● **What needs to be done**:
Would you print each of the entries below precisely as given?

(Edit tracking data)
━━━━━━━━

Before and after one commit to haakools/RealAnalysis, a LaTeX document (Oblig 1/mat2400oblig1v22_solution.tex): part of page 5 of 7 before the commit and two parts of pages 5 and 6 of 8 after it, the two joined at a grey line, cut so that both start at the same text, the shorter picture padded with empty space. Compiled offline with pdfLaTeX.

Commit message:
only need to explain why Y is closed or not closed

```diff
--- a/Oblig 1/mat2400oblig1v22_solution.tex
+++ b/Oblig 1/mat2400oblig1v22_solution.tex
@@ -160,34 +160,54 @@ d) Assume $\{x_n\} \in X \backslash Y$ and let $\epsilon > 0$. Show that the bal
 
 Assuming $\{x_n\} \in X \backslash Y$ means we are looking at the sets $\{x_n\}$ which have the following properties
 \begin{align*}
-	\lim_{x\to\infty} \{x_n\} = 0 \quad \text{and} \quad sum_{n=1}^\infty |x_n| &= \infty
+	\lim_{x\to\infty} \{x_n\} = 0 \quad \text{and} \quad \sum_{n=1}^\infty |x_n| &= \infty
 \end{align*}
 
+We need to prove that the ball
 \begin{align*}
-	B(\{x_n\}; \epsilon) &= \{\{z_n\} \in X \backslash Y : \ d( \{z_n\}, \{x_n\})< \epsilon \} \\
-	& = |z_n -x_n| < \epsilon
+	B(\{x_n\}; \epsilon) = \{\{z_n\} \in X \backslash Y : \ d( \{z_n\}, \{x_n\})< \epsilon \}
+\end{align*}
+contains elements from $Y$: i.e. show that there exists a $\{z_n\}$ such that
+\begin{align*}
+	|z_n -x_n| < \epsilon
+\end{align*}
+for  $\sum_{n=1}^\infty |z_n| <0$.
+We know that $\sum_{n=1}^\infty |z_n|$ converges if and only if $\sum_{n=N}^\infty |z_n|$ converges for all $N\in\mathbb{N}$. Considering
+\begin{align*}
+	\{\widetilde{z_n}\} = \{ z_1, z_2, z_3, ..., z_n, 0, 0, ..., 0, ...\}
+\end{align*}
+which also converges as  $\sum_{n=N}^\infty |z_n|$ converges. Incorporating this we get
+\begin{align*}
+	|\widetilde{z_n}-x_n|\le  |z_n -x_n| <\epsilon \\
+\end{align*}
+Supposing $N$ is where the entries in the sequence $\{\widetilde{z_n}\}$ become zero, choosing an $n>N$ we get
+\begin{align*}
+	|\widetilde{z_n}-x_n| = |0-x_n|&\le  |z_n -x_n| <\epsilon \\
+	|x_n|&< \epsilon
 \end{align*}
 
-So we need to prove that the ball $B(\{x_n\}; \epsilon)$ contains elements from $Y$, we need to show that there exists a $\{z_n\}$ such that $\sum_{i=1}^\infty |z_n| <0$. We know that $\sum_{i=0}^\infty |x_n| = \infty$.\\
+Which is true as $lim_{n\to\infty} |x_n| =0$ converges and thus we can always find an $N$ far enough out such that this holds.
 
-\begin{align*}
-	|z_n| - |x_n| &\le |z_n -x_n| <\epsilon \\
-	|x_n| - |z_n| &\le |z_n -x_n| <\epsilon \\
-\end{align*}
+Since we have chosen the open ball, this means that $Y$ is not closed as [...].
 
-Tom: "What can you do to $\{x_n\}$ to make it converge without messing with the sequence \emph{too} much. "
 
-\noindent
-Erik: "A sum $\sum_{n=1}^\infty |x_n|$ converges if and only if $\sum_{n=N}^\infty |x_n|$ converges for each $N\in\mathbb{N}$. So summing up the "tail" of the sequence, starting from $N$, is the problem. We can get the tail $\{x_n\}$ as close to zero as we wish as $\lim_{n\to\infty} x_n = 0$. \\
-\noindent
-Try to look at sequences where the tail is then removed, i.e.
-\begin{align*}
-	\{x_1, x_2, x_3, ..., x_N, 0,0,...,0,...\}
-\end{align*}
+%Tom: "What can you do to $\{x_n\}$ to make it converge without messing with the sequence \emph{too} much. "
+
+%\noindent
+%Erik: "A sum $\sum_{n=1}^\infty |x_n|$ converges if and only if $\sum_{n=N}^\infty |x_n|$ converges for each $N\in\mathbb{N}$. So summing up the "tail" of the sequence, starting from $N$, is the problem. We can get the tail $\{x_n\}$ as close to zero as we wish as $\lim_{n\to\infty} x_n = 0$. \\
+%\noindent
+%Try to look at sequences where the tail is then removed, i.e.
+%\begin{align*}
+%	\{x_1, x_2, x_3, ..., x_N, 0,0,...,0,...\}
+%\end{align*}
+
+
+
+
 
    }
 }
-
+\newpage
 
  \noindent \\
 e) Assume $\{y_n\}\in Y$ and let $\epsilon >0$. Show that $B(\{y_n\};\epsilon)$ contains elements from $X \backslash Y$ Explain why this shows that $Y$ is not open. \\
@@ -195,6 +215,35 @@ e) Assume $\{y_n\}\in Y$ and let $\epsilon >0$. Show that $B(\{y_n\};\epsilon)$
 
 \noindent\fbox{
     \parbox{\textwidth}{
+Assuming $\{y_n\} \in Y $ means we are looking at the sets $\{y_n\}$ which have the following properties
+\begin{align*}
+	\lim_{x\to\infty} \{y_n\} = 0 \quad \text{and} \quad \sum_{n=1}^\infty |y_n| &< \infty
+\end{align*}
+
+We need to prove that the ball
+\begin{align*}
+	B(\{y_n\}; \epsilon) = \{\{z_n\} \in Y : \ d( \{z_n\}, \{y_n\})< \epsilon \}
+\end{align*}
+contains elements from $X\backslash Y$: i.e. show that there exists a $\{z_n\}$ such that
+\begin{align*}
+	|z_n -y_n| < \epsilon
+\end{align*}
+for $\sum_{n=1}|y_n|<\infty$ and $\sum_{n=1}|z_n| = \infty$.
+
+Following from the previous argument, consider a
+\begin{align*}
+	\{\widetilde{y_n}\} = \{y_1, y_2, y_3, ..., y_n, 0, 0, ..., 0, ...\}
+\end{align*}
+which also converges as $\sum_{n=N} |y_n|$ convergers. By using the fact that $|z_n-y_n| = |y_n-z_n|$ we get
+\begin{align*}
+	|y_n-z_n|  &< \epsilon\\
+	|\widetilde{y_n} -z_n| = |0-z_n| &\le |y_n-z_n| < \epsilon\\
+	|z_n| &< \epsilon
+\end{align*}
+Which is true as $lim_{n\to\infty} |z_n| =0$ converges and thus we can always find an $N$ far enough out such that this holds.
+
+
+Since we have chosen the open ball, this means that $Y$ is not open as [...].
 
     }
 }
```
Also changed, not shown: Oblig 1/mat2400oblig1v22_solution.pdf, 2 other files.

━━━━━━━━

● **Task solution**:
Before and after one commit to haakools/RealAnalysis, a LaTeX document (Oblig 1/mat2400oblig1v22_solution.tex): part of page 5 of 7 before the commit and two parts of pages 5 and 6 of 8 after it, the two joined at a grey line, cut so that both start at the same text, the shorter picture padded with empty space. Compiled offline with pdfLaTeX.

Commit message:
only need to explain why Y is closed or not closed

```diff
--- a/Oblig 1/mat2400oblig1v22_solution.tex
+++ b/Oblig 1/mat2400oblig1v22_solution.tex
@@ -160,34 +160,54 @@ d) Assume $\{x_n\} \in X \backslash Y$ and let $\epsilon > 0$. Show that the bal
 
 Assuming $\{x_n\} \in X \backslash Y$ means we are looking at the sets $\{x_n\}$ which have the following properties
 \begin{align*}
-	\lim_{x\to\infty} \{x_n\} = 0 \quad \text{and} \quad sum_{n=1}^\infty |x_n| &= \infty
+	\lim_{x\to\infty} \{x_n\} = 0 \quad \text{and} \quad \sum_{n=1}^\infty |x_n| &= \infty
 \end{align*}
 
+We need to prove that the ball
 \begin{align*}
-	B(\{x_n\}; \epsilon) &= \{\{z_n\} \in X \backslash Y : \ d( \{z_n\}, \{x_n\})< \epsilon \} \\
-	& = |z_n -x_n| < \epsilon
+	B(\{x_n\}; \epsilon) = \{\{z_n\} \in X \backslash Y : \ d( \{z_n\}, \{x_n\})< \epsilon \}
+\end{align*}
+contains elements from $Y$: i.e. show that there exists a $\{z_n\}$ such that
+\begin{align*}
+	|z_n -x_n| < \epsilon
+\end{align*}
+for  $\sum_{n=1}^\infty |z_n| <0$.
+We know that $\sum_{n=1}^\infty |z_n|$ converges if and only if $\sum_{n=N}^\infty |z_n|$ converges for all $N\in\mathbb{N}$. Considering
+\begin{align*}
+	\{\widetilde{z_n}\} = \{ z_1, z_2, z_3, ..., z_n, 0, 0, ..., 0, ...\}
+\end{align*}
+which also converges as  $\sum_{n=N}^\infty |z_n|$ converges. Incorporating this we get
+\begin{align*}
+	|\widetilde{z_n}-x_n|\le  |z_n -x_n| <\epsilon \\
+\end{align*}
+Supposing $N$ is where the entries in the sequence $\{\widetilde{z_n}\}$ become zero, choosing an $n>N$ we get
+\begin{align*}
+	|\widetilde{z_n}-x_n| = |0-x_n|&\le  |z_n -x_n| <\epsilon \\
+	|x_n|&< \epsilon
 \end{align*}
 
-So we need to prove that the ball $B(\{x_n\}; \epsilon)$ contains elements from $Y$, we need to show that there exists a $\{z_n\}$ such that $\sum_{i=1}^\infty |z_n| <0$. We know that $\sum_{i=0}^\infty |x_n| = \infty$.\\
+Which is true as $lim_{n\to\infty} |x_n| =0$ converges and thus we can always find an $N$ far enough out such that this holds.
 
-\begin{align*}
-	|z_n| - |x_n| &\le |z_n -x_n| <\epsilon \\
-	|x_n| - |z_n| &\le |z_n -x_n| <\epsilon \\
-\end{align*}
+Since we have chosen the open ball, this means that $Y$ is not closed as [...].
 
-Tom: "What can you do to $\{x_n\}$ to make it converge without messing with the sequence \emph{too} much. "
 
-\noindent
-Erik: "A sum $\sum_{n=1}^\infty |x_n|$ converges if and only if $\sum_{n=N}^\infty |x_n|$ converges for each $N\in\mathbb{N}$. So summing up the "tail" of the sequence, starting from $N$, is the problem. We can get the tail $\{x_n\}$ as close to zero as we wish as $\lim_{n\to\infty} x_n = 0$. \\
-\noindent
-Try to look at sequences where the tail is then removed, i.e.
-\begin{align*}
-	\{x_1, x_2, x_3, ..., x_N, 0,0,...,0,...\}
-\end{align*}
+%Tom: "What can you do to $\{x_n\}$ to make it converge without messing with the sequence \emph{too} much. "
+
+%\noindent
+%Erik: "A sum $\sum_{n=1}^\infty |x_n|$ converges if and only if $\sum_{n=N}^\infty |x_n|$ converges for each $N\in\mathbb{N}$. So summing up the "tail" of the sequence, starting from $N$, is the problem. We can get the tail $\{x_n\}$ as close to zero as we wish as $\lim_{n\to\infty} x_n = 0$. \\
+%\noindent
+%Try to look at sequences where the tail is then removed, i.e.
+%\begin{align*}
+%	\{x_1, x_2, x_3, ..., x_N, 0,0,...,0,...\}
+%\end{align*}
+
+
+
+
 
    }
 }
-
+\newpage
 
  \noindent \\
 e) Assume $\{y_n\}\in Y$ and let $\epsilon >0$. Show that $B(\{y_n\};\epsilon)$ contains elements from $X \backslash Y$ Explain why this shows that $Y$ is not open. \\
@@ -195,6 +215,35 @@ e) Assume $\{y_n\}\in Y$ and let $\epsilon >0$. Show that $B(\{y_n\};\epsilon)$
 
 \noindent\fbox{
     \parbox{\textwidth}{
+Assuming $\{y_n\} \in Y $ means we are looking at the sets $\{y_n\}$ which have the following properties
+\begin{align*}
+	\lim_{x\to\infty} \{y_n\} = 0 \quad \text{and} \quad \sum_{n=1}^\infty |y_n| &< \infty
+\end{align*}
+
+We need to prove that the ball
+\begin{align*}
+	B(\{y_n\}; \epsilon) = \{\{z_n\} \in Y : \ d( \{z_n\}, \{y_n\})< \epsilon \}
+\end{align*}
+contains elements from $X\backslash Y$: i.e. show that there exists a $\{z_n\}$ such that
+\begin{align*}
+	|z_n -y_n| < \epsilon
+\end{align*}
+for $\sum_{n=1}|y_n|<\infty$ and $\sum_{n=1}|z_n| = \infty$.
+
+Following from the previous argument, consider a
+\begin{align*}
+	\{\widetilde{y_n}\} = \{y_1, y_2, y_3, ..., y_n, 0, 0, ..., 0, ...\}
+\end{align*}
+which also converges as $\sum_{n=N} |y_n|$ convergers. By using the fact that $|z_n-y_n| = |y_n-z_n|$ we get
+\begin{align*}
+	|y_n-z_n|  &< \epsilon\\
+	|\widetilde{y_n} -z_n| = |0-z_n| &\le |y_n-z_n| < \epsilon\\
+	|z_n| &< \epsilon
+\end{align*}
+Which is true as $lim_{n\to\infty} |z_n| =0$ converges and thus we can always find an $N$ far enough out such that this holds.
+
+
+Since we have chosen the open ball, this means that $Y$ is not open as [...].
 
     }
 }
```
Also changed, not shown: Oblig 1/mat2400oblig1v22_solution.pdf, 2 other files.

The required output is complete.